─── Input data ───
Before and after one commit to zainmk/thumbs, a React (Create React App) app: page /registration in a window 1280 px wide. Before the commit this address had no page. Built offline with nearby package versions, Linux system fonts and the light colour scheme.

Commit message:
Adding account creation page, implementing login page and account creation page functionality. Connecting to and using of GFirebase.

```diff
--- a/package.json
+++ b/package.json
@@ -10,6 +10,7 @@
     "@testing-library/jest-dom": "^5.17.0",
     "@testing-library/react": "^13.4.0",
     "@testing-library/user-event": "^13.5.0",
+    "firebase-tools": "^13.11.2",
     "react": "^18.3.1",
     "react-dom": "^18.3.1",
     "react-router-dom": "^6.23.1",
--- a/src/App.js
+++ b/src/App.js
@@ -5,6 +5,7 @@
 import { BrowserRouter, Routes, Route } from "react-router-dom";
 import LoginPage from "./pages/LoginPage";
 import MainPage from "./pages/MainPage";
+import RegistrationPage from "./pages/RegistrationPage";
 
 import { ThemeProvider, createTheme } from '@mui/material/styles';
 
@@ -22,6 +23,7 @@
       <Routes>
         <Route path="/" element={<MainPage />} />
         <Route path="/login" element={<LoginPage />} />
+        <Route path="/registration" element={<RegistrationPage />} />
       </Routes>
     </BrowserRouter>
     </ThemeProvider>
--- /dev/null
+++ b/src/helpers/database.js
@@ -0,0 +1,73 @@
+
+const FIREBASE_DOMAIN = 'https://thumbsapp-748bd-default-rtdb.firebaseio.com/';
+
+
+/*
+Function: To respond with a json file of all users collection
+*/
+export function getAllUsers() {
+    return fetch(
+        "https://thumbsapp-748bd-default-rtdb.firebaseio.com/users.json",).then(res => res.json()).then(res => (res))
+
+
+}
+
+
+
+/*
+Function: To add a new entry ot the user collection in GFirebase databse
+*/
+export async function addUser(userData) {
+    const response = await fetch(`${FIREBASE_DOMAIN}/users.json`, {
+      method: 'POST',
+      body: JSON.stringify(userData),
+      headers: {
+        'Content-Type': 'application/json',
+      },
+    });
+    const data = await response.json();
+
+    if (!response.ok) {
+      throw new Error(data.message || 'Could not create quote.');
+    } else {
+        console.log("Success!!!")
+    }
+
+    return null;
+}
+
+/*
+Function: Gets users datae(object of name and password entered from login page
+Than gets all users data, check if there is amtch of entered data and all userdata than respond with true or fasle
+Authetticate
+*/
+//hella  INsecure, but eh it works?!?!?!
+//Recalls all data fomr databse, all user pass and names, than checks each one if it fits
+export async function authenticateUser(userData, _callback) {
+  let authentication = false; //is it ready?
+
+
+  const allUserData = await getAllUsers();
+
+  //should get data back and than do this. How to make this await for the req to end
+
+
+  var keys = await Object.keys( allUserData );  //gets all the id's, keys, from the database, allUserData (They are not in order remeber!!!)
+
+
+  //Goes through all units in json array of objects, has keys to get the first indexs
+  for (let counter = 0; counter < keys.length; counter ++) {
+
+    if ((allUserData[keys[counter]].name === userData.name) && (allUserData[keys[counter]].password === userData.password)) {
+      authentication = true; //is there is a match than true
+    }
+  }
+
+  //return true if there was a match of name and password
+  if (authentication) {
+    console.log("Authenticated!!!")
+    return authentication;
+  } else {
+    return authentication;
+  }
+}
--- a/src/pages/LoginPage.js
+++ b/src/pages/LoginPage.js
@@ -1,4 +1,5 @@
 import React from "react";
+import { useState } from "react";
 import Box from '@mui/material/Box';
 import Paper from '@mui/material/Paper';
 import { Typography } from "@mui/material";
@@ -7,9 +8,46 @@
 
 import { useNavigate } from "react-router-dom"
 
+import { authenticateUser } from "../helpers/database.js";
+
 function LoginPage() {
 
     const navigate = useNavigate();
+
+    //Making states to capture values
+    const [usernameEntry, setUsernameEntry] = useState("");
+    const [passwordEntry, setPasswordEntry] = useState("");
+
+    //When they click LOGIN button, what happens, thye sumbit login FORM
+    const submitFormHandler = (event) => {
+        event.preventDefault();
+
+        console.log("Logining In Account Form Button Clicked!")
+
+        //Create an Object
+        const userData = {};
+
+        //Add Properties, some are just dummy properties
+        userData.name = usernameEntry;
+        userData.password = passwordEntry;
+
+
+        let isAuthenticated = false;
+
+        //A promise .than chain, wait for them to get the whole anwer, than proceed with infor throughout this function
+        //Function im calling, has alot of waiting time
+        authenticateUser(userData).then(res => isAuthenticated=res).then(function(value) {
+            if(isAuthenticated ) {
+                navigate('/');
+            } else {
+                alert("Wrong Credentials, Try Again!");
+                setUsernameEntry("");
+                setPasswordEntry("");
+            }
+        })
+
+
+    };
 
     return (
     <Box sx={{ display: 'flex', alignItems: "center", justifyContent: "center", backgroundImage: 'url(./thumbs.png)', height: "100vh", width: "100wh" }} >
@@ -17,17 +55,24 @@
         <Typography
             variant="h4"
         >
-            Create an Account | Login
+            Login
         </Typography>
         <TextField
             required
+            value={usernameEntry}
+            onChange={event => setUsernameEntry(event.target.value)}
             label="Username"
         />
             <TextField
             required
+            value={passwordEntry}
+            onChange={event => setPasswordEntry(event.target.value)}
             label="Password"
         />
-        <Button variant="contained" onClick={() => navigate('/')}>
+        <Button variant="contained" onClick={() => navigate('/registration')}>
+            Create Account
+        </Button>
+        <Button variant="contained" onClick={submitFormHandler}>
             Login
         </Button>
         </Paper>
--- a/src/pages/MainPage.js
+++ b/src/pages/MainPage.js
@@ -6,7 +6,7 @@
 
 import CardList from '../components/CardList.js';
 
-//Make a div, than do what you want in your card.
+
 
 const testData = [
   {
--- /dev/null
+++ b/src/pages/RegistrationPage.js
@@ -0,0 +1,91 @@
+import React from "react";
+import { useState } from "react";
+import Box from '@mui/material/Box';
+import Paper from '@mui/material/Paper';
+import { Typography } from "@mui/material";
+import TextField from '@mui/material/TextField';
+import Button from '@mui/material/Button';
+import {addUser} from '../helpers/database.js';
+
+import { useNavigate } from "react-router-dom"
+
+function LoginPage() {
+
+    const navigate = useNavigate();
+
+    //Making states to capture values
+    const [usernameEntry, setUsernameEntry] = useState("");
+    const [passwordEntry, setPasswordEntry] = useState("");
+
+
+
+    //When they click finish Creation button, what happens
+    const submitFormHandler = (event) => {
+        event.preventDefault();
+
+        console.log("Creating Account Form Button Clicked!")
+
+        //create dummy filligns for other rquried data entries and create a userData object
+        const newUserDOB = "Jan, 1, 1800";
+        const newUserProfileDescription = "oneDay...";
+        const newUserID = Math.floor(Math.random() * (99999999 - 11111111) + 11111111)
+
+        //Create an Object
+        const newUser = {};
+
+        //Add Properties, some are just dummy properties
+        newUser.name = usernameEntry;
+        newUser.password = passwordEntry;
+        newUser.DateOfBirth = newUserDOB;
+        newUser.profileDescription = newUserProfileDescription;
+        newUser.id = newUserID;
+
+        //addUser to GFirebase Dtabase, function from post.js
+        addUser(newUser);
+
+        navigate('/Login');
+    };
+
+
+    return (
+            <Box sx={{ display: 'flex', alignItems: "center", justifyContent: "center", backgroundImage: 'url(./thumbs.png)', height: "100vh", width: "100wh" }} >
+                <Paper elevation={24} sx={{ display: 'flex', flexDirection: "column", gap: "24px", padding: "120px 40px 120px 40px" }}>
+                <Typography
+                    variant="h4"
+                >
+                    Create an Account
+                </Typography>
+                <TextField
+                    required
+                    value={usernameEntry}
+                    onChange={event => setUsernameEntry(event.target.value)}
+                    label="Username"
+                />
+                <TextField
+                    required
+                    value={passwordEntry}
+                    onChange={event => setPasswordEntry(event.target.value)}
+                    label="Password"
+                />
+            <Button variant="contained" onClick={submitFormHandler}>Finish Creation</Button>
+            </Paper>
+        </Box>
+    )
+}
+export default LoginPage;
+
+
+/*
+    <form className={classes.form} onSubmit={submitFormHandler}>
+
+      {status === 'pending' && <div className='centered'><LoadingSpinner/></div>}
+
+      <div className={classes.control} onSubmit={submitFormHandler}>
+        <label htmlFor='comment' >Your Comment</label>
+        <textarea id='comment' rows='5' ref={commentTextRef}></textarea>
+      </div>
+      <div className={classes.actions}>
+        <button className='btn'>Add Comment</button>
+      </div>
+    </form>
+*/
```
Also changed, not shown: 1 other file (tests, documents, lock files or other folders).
───
Description of the task
The answer must be a single number: the count of lines above that contain the word "Paper".

Written reply
5